Article Text

PDF
Original article
Impact of point-of-care management on the transmission of anogenital gonococcal infections among men who have sex with men in Amsterdam: a mathematical modelling and cost-effectiveness study
  1. Menne Bartelsman1,
  2. Kelsey Vaughan2,
  3. Martijn S van Rooijen1,3,4,
  4. Henry J C de Vries1,5,6,
  5. Maria Xiridou7
  1. 1STI Outpatient Clinic, Public Health Service of Amsterdam (GGD Amsterdam), Amsterdam, The Netherlands
  2. 2Bang for Buck Consulting, Amsterdam, The Netherlands
  3. 3Department of Research, Public Health Service of Amsterdam (GGD Amsterdam), Amsterdam, The Netherlands
  4. 4Public Health Laboratory, Public Health Service of Amsterdam (GGD Amsterdam), Amsterdam, The Netherlands
  5. 5Center for Infection and Immunology Amsterdam (CINIMA), Academic Medical Center (AMC), University of Amsterdam, Amsterdam, The Netherlands
  6. 6Department of Dermatology, Academic Medical Center (AMC), University of Amsterdam, Amsterdam, The Netherlands
  7. 7Department of Epidemiology and Surveillance, National Institute for Public Health and the Environment (RIVM), Bilthoven, The Netherlands
  1. Correspondence to Menne Bartelsman, STI Outpatient Clinic, Department of Infectious Diseases, Public Health Service of Amsterdam, Weesperplein 1, 1018 WZ Amsterdam, The Netherlands; menneb{at}hotmail.com

Abstract

Objective Point-of-care (POC) management may avert ongoing transmissions occurring between testing and treatment or due to loss to follow-up. We modelled the impact of POC management of anogenital gonorrhoea (with light microscopic evaluation of Gram stained smears) among men who have sex with men (MSM) on gonorrhoea prevalence and testing and treatment costs.

Methods Data concerning costs and sexual behaviour were collected from the STI clinic of Amsterdam. With a deterministic model for gonorrhoea transmission, we calculated the prevalence of gonorrhoea in MSM in Amsterdam and the numbers of consultations at our clinic over 5 years, in three testing scenarios: POC for symptomatic MSM only (currently routine), POC for all MSM and no POC for MSM.
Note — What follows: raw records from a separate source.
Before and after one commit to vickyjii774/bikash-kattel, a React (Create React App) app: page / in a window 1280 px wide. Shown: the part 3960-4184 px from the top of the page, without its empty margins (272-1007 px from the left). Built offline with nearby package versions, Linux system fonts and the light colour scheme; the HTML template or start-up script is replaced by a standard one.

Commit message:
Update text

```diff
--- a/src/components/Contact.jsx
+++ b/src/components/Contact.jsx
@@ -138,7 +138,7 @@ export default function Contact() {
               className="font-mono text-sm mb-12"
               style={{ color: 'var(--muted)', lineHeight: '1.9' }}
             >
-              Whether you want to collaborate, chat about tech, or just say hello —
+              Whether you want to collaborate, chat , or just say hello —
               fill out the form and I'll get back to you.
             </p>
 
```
Results Among MSM, 34.7% (109/314) had sexual contacts in the period between testing and treatment, of whom 22.9% (25/109) had unprotected anal intercourse. Expanding POC testing from symptomatic MSM to all MSM could result in an 11% decrease (IQR, 8%–15%) in gonorrhoea prevalence after 5 years and a cost increase of 8.6% (€2.40) per consultation and €86 118 overall (+8.3%). Switching from POC testing of symptomatic MSM to no POC testing could save €1.83 per consultation (6.5%) and €54 044 (−5.2%) after 5 years with a 60% (IQR, 26%–127%) gonorrhoea prevalence increase. Overtreatment was 2.1% (30/1411) with POC for symptomatic MSM only and 4.1% (68/1675) with POC for all MSM.

Conclusions In the Amsterdam setting, possible abandonment of POC testing of symptomatic MSM because of budget cuts could result in a considerable increase in gonorrhoea prevalence against a reduction in costs per consultation. Expanding POC testing to all MSM could result in a modest reduction in prevalence and a cost increase. While the costs and outcomes depend on specific local characteristics, the developed framework of this study is useful to evaluate POC management in other settings.
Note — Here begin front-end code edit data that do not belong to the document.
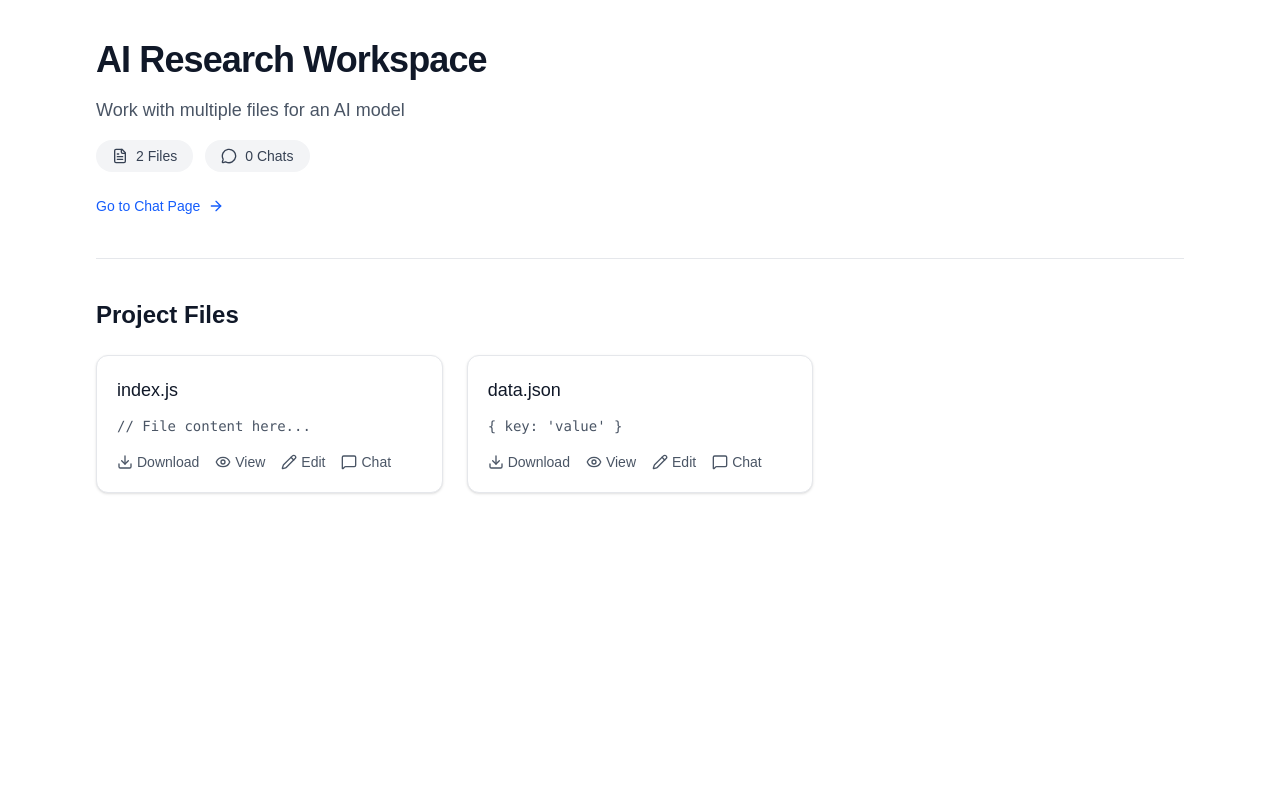
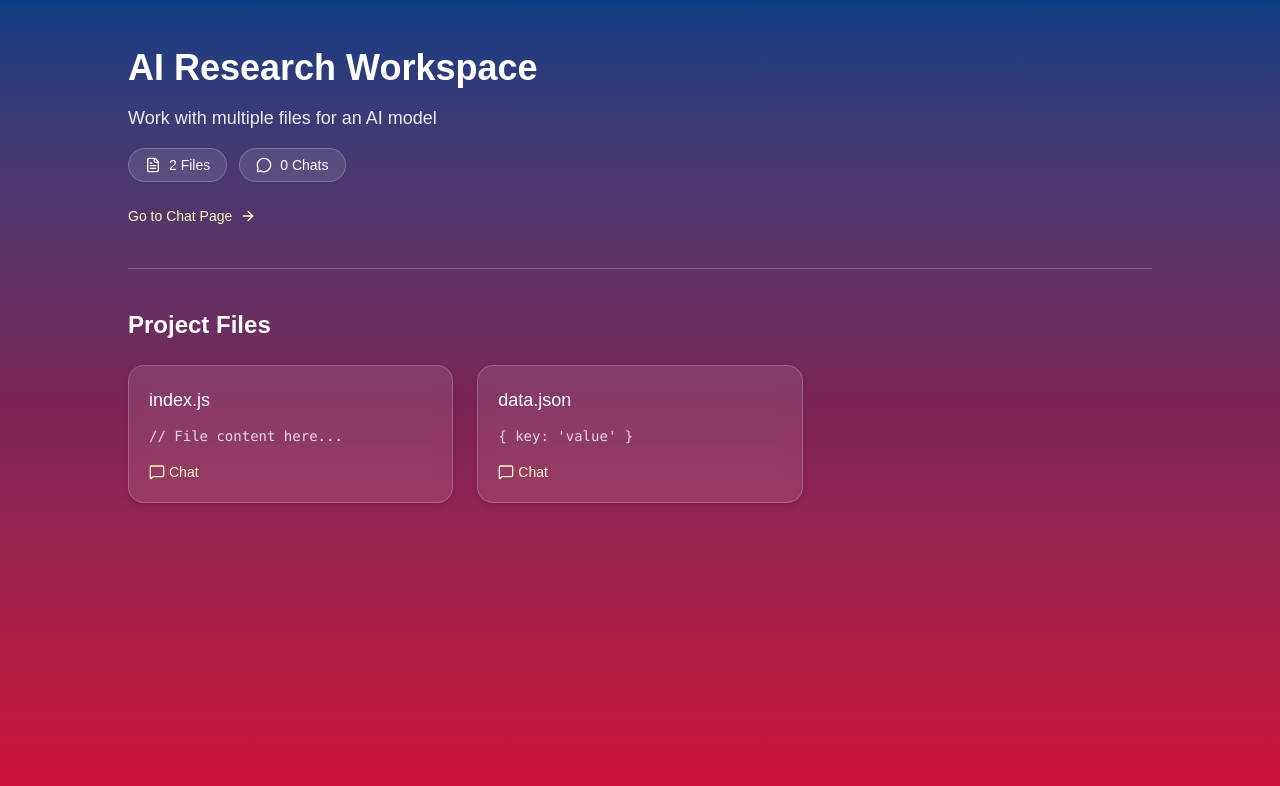
Before and after one commit to rohit-rai-0101rm/maindtech, a Next.js app: page /projects/1 in a window 1280 px wide. Shown: the top 786 px of the page. Built offline with nearby package versions, Linux system fonts and the light colour scheme.

Commit message:
user profile page upp

```diff
--- a/app/projects/[id]/page.tsx
+++ b/app/projects/[id]/page.tsx
@@ -4,9 +4,6 @@
   FileText,
   MessageCircle,
   ArrowRight,
-  Download,
-  Eye,
-  Pencil,
   MessageSquare,
 } from "lucide-react";
 import Link from "next/link";
@@ -22,24 +19,23 @@
   if (!project) return notFound();
 
   return (
-    <main className="min-h-screen bg-white text-gray-900 px-4 py-10 sm:px-6 lg:px-24">
+    <main className="min-h-screen bg-gradient-to-b from-[#073C83] via-[#7A2357] to-[#D20F35] px-4 py-12 text-white">
+      <div className="max-w-5xl mx-auto">
         {/* Header */}
-      <div className="space-y-4 mb-10">
-        <h1 className="text-3xl sm:text-4xl font-bold tracking-tight">
-          {project.name}
-        </h1>
-        <p className="text-gray-600 text-base sm:text-lg max-w-3xl">
+        <div className="mb-10 space-y-4">
+          <h1 className="text-3xl sm:text-4xl font-bold">{project.name}</h1>
+          <p className="text-white/90 text-base sm:text-lg max-w-3xl">
             {project.description}
           </p>
 
           {/* Stats */}
-        <div className="flex flex-wrap gap-3 mt-3">
-          <div className="flex items-center gap-2 px-4 py-1.5 bg-gray-100 rounded-full text-sm text-gray-700">
+          <div className="flex flex-wrap gap-3 mt-2">
+            <div className="flex items-center gap-2 px-4 py-1.5 bg-white/10 border border-white/20 rounded-full text-sm text-white">
               <FileText className="w-4 h-4" />
               {project.files.length}{" "}
               {project.files.length === 1 ? "File" : "Files"}
             </div>
-          <div className="flex items-center gap-2 px-4 py-1.5 bg-gray-100 rounded-full text-sm text-gray-700">
+            <div className="flex items-center gap-2 px-4 py-1.5 bg-white/10 border border-white/20 rounded-full text-sm text-white">
               <MessageCircle className="w-4 h-4" />
               {project.chatHistory.length}{" "}
               {project.chatHistory.length === 1 ? "Chat" : "Chats"}
@@ -49,7 +45,7 @@
           {/* Link to Chat Page */}
           <Link
             href={`/projects/${project.id}/chat`}
-          className="inline-flex items-center gap-2 text-blue-600 text-sm font-medium hover:underline group mt-2"
+            className="inline-flex items-center gap-2 text-yellow-100 text-sm font-medium hover:underline group mt-2"
           >
             Go to Chat Page
             <ArrowRight className="w-4 h-4 transition-transform group-hover:translate-x-1" />
@@ -57,7 +53,7 @@
         </div>
 
         {/* Divider */}
-      <div className="border-t border-gray-200 mb-10" />
+        <div className="border-t border-white/20 mb-10" />
 
         {/* Files Section */}
         <section>
@@ -68,62 +64,35 @@
               {project.files.map((file) => (
                 <div
                   key={file.id}
-                className="bg-white border border-gray-200 rounded-xl p-5 shadow-sm hover:shadow-md transition-all flex flex-col justify-between"
+                  className="rounded-2xl border border-white/20 bg-white/10 backdrop-blur p-5 shadow-md hover:shadow-lg transition-all flex flex-col justify-between"
                 >
                   {/* File Name */}
-                <div className="flex justify-between items-start mb-3">
-                  <h3 className="font-medium text-lg text-gray-900 truncate">
+                  <h3 className="font-medium text-lg text-white truncate mb-3">
                     {file.name}
                   </h3>
-                </div>
 
                   {/* Content Preview */}
-                <pre className="text-sm text-gray-600 whitespace-pre-wrap line-clamp-4 mb-4">
+                  <pre className="text-sm text-white/80 whitespace-pre-wrap line-clamp-4 mb-4">
                     {file.content}
                   </pre>
 
-                {/* Tool Links */}
-                <div className="flex flex-wrap gap-4 mt-auto">
-                  <button
-                    className="flex items-center gap-1 text-gray-600 hover:text-gray-900 text-sm"
-                    title="Download"
-                  >
-                    <Download className="w-4 h-4" />
-                    Download
-                  </button>
-
-                  <button
-                    className="flex items-center gap-1 text-gray-600 hover:text-gray-900 text-sm"
-                    title="View Full"
-                  >
-                    <Eye className="w-4 h-4" />
-                    View
-                  </button>
-
-                  <button
-                    className="flex items-center gap-1 text-gray-600 hover:text-gray-900 text-sm"
-                    title="Edit"
-                  >
-                    <Pencil className="w-4 h-4" />
-                    Edit
-                  </button>
-
+                  {/* Only Chat Button */}
                   <Link
                     href={`/projects/${project.id}/chat?fileId=${file.id}`}
-                    className="flex items-center gap-1 text-gray-600 hover:text-gray-900 text-sm"
-                    title="View Chat"
+                    className="flex items-center gap-1 text-sm text-yellow-100 hover:text-yellow-200 transition"
+                    title="Go to chat"
                   >
                     <MessageSquare className="w-4 h-4" />
                     Chat
                   </Link>
                 </div>
-              </div>
               ))}
             </div>
           ) : (
-          <p className="text-gray-400 text-sm">No files uploaded yet.</p>
+            <p className="text-white/60 text-sm">No files uploaded yet.</p>
           )}
         </section>
+      </div>
     </main>
   );
 }
--- a/app/projects/page.tsx
+++ b/app/projects/page.tsx
@@ -3,9 +3,9 @@
 
 export default function ProjectsPage() {
   return (
-    <main className="min-h-screen bg-white px-4 py-12">
+    <main className="min-h-screen bg-gradient-to-b from-[#073C83] via-[#7A2357] to-[#D20F35] px-4 py-12">
       <div className="max-w-5xl mx-auto">
-        <h1 className="text-3xl sm:text-4xl font-bold text-gray-900 mb-10 text-center">
+        <h1 className="text-3xl sm:text-4xl font-bold text-white mb-10 text-center">
           Your Workspaces
         </h1>
 
@@ -14,16 +14,16 @@
             <Link
               key={project.id}
               href={`/projects/${project.id}`}
-              className="group rounded-2xl border border-gray-200 bg-white p-6 shadow-sm hover:shadow-md hover:border-gray-300 transition duration-200"
+              className="group rounded-2xl border border-white/20 bg-white/10 backdrop-blur p-6 shadow-md hover:shadow-lg hover:border-white/40 transition duration-200"
             >
               <div className="space-y-3">
-                <h2 className="text-lg font-semibold text-gray-800 group-hover:text-[#7A2357]">
+                <h2 className="text-lg font-semibold text-white group-hover:text-yellow-100">
                   {project.name}
                 </h2>
-                <p className="text-sm text-gray-500 leading-snug">
+                <p className="text-sm text-white/80 leading-snug">
                   {project.description}
                 </p>
-                <span className="inline-block text-xs text-[#7A2357] font-medium mt-2">
+                <span className="inline-block text-xs text-white font-medium mt-2">
                   {project.files.length} file
                   {project.files.length !== 1 ? "s" : ""}
                 </span>
--- a/package.json
+++ b/package.json
@@ -15,7 +15,8 @@
     "next": "15.4.5",
     "react": "19.1.0",
     "react-dom": "19.1.0",
-    "react-redux": "^9.2.0"
+    "react-redux": "^9.2.0",
+    "zod": "^4.0.14"
   },
   "devDependencies": {
     "@tailwindcss/postcss": "^4",
```
Also changed, not shown: 1 other file (tests, documents, lock files or other folders). Lines whose indentation alone changed are shown as unchanged.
  • Neisseria Gonorrhoeae
  • cost-effectiveness analysis
  • point-of-care systems
  • mathematical model
  • infection transmission
  • overtreatment
  • lost to follow-up

Statistics from Altmetric.com

Footnotes

  • Handling editor Jackie A Cassell

  • Contributors MX, HJCdV and MB were the authors responsible for the design of the study. MX designed the mathematical model. MSvR and MB collected and interpreted the sexual behaviour data. KV collected and analysed the data of the costs. MB and MX drafted the paper. HJCdV and MX supervised the overall study. All authors reviewed and approved the final article.

  • Funding This study was financed by the Research and Development department of the Public Health Service of Amsterdam (No 2382).

  • Competing interests None declared.

  • Provenance and peer review Not commissioned; externally peer reviewed.

Request permissions

If you wish to reuse any or all of this article please use the link below which will take you to the Copyright Clearance Center’s RightsLink service. You will be able to get a quick price and instant permission to reuse the content in many different ways.